In emails Ms. Fowler gave to the Georgia Medical Board and Gainesville police as part of her complaint, Pugliese informed her "the house officially has mold now." He blamed an air conditioner leak in the basement and listed a bunch of repairs -- $232,000 worth -- all necessary to fix the house and address the mold, not including "medical damages" for Pugliese's family.
"I was a widow," Ms. Fowler pointed out. "I was on my own. I was very vulnerable. He wanted my house."
He sure did. Those same emails stated Pugliese was ready to sue her over the mold, but would drop his claim if Moira Fowler financed the sale of her house to him. If not, Pugliese wrote "I'm pretty sure ---- Grand Marina Circle will be known to all as the "Mold House.""
"He wanted me to sell my house to him for nothing, me carry all the paper, and if I didn't do it, that's what he was going to do," Ms. Fowler lamented.
Pugliese would not respond to any of our questions about his old address.
One month after that email prediction, someone put together a website, calling Moira Fowler's house "The Million Dollar Mold House."
The following year someone posted her full address on the Ripoff Report website, calling "The Mold House," "unsellable... unrentable.." and claiming Ms. Fowler's husband "died of CANCER while living in this MOLD INFESTED home."
Ms. Fowler says her late husband, a longtime pilot for the US Air Force and United Airlines, developed cancer more than three years before the couple moved into Grand Marina Circle.
"His wish was to have one day in that house and that's why we bought it," Ms. Fowler remembered.
We investigated the email used by the person who made that Ripoff Report post. It's connected to a website domain created by a "Michael Pugliese."
"I don't know how anybody could do this," Ms. Fowler complained.
Pugliese and his companion Deborah Mechwart would sue Moira Fowler claiming negligence, representing themselves in a complaint filled with spelling mistakes and grammatical errors. The lawsuit was never served because Fowler now lives in Ireland.
She ultimately had to hire a lawyer to get Pugliese to leave.

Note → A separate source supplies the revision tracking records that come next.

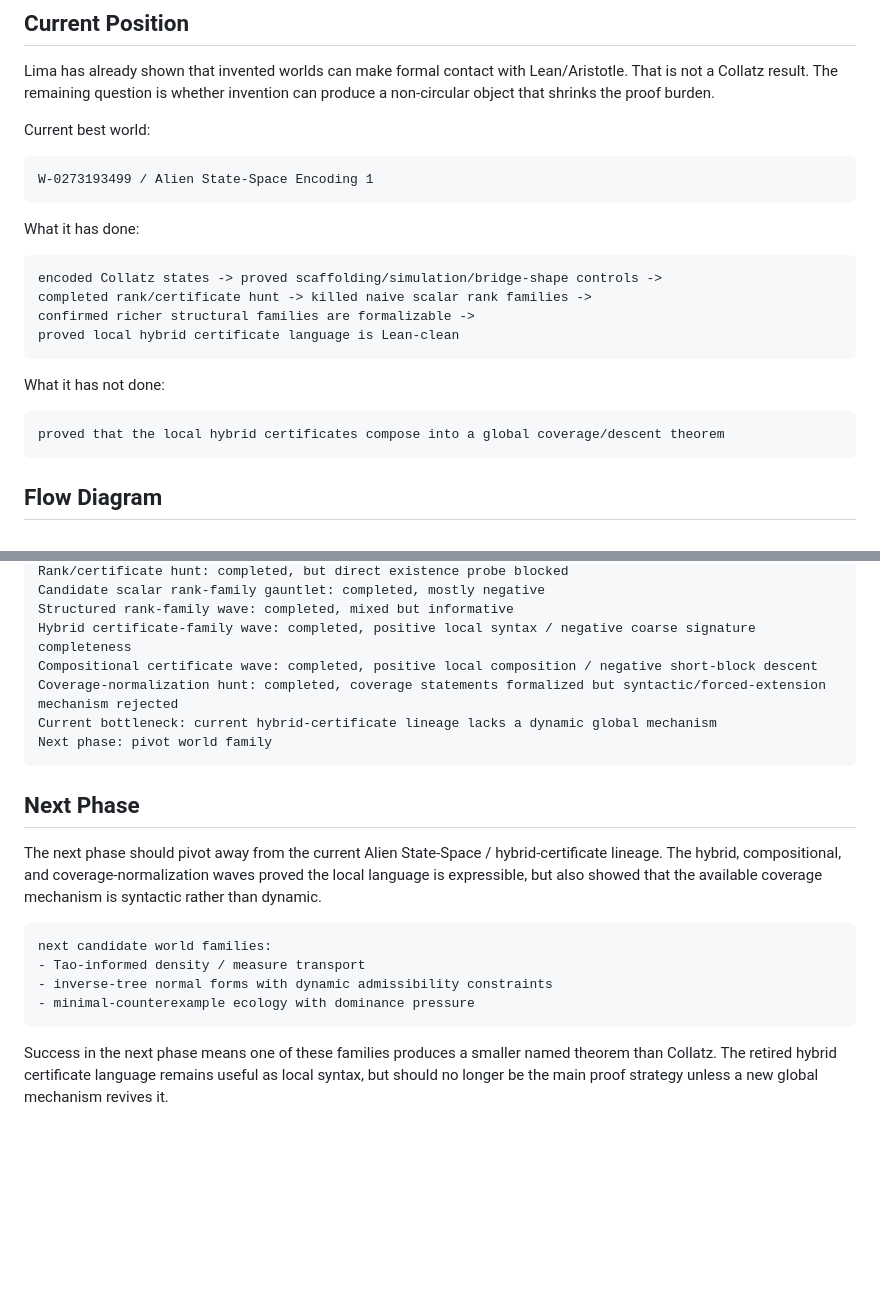
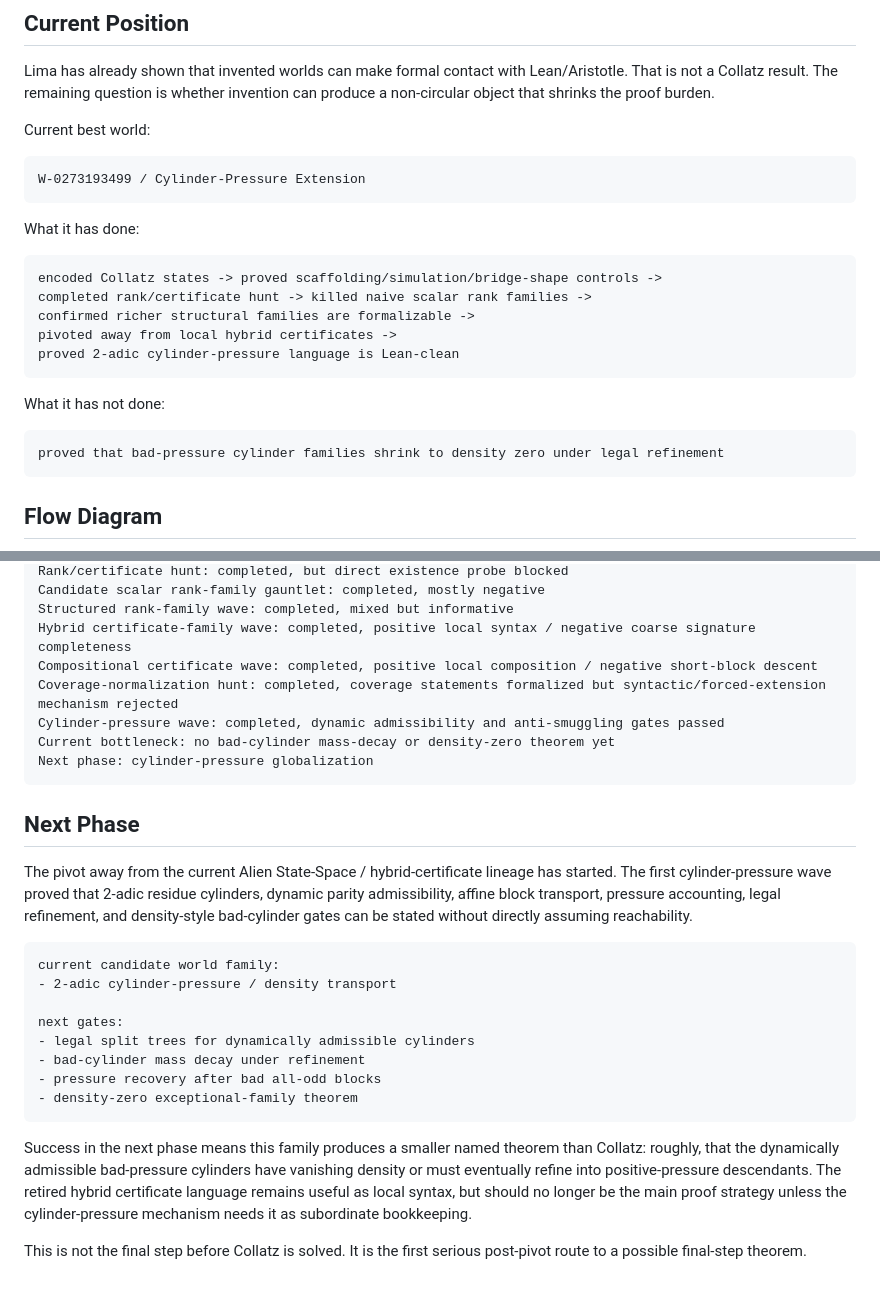
Before and after one commit to abdulrahimiqbal/lima, a Markdown page: docs/COLLATZ_ROADMAP.md, 2 parts joined by grey strips. Drawn GitHub-style; blank space fills up the shorter version.

````diff
--- a/docs/COLLATZ_ROADMAP.md
+++ b/docs/COLLATZ_ROADMAP.md
@@ -9,7 +9,7 @@ Lima has already shown that invented worlds can make formal contact with Lean/Ar
 Current best world:
 
 ```text
-W-0273193499 / Alien State-Space Encoding 1
+W-0273193499 / Cylinder-Pressure Extension
 ```
 
 What it has done:
@@ -18,13 +18,14 @@ What it has done:
 encoded Collatz states -> proved scaffolding/simulation/bridge-shape controls ->
 completed rank/certificate hunt -> killed naive scalar rank families ->
 confirmed richer structural families are formalizable ->
-proved local hybrid certificate language is Lean-clean
+pivoted away from local hybrid certificates ->
+proved 2-adic cylinder-pressure language is Lean-clean
 ```
 
 What it has not done:
 
 ```text
-proved that the local hybrid certificates compose into a global coverage/descent theorem
+proved that bad-pressure cylinder families shrink to density zero under legal refinement
 ```
 
 ## Flow Diagram
@@ -101,19 +109,26 @@ Structured rank-family wave: completed, mixed but informative
 Hybrid certificate-family wave: completed, positive local syntax / negative coarse signature completeness
 Compositional certificate wave: completed, positive local composition / negative short-block descent
 Coverage-normalization hunt: completed, coverage statements formalized but syntactic/forced-extension mechanism rejected
-Current bottleneck: current hybrid-certificate lineage lacks a dynamic global mechanism
-Next phase: pivot world family
+Cylinder-pressure wave: completed, dynamic admissibility and anti-smuggling gates passed
+Current bottleneck: no bad-cylinder mass-decay or density-zero theorem yet
+Next phase: cylinder-pressure globalization
 ```
 
 ## Next Phase
 
-The next phase should pivot away from the current Alien State-Space / hybrid-certificate lineage. The hybrid, compositional, and coverage-normalization waves proved the local language is expressible, but also showed that the available coverage mechanism is syntactic rather than dynamic.
+The pivot away from the current Alien State-Space / hybrid-certificate lineage has started. The first cylinder-pressure wave proved that 2-adic residue cylinders, dynamic parity admissibility, affine block transport, pressure accounting, legal refinement, and density-style bad-cylinder gates can be stated without directly assuming reachability.
 
 ```text
-next candidate world families:
-- Tao-informed density / measure transport
-- inverse-tree normal forms with dynamic admissibility constraints
-- minimal-counterexample ecology with dominance pressure
+current candidate world family:
+- 2-adic cylinder-pressure / density transport
+
+next gates:
+- legal split trees for dynamically admissible cylinders
+- bad-cylinder mass decay under refinement
+- pressure recovery after bad all-odd blocks
+- density-zero exceptional-family theorem
 ```
 
-Success in the next phase means one of these families produces a smaller named theorem than Collatz. The retired hybrid certificate language remains useful as local syntax, but should no longer be the main proof strategy unless a new global mechanism revives it.
+Success in the next phase means this family produces a smaller named theorem than Collatz: roughly, that the dynamically admissible bad-pressure cylinders have vanishing density or must eventually refine into positive-pressure descendants. The retired hybrid certificate language remains useful as local syntax, but should no longer be the main proof strategy unless the cylinder-pressure mechanism needs it as subordinate bookkeeping.
+
+This is not the final step before Collatz is solved. It is the first serious post-pivot route to a possible final-step theorem.
````
Also changed, not shown: other parts of docs/COLLATZ_ROADMAP.md (+7 -0 lines), SOLVED.md (+42 -0 lines).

"We had so many people interested," she said after listing the house for sale. "But every time they Googled my house, the Million Dollar Mold House came up."
So Moira Fowler decided to hire her own mold testing company. The results of that test? No mold whatsoever. How could two different tests on the same house result in two different conclusions? That's one of many questions we had.
Remember that "Million Dollar Mold House" website? It included a positive mold inspection report from a company called Mold Test USA in South Carolina. But the man listed in the report as the inspector, Greg Morgan, told the FOX 5 I-Team he's never been to that house. In one place in the report, the inspector's first name is even misspelled, "Gregg" instead of "Greg."
Morgan told us the report appears to have been cut and pasted.
The Million Dollar Mold House has no mold, but it does have a new tenant. Jon Sapp and his wife.
"How long have you lived here?" we asked, standing in the foyer.
"Since February 15. Last year," replied Sapp.
"How are you feeling?"
"Uh, everything's great," Sapp confirmed.
Despite Google, Sapp and his wife fell in love with the house, the neighborhood, the view and their landlord Moira Fowler. If everything works out, they could one day be the new owners, three years after the Mold Doctor finally moved on.
Moira Fowler: "It was an absolute nightmare."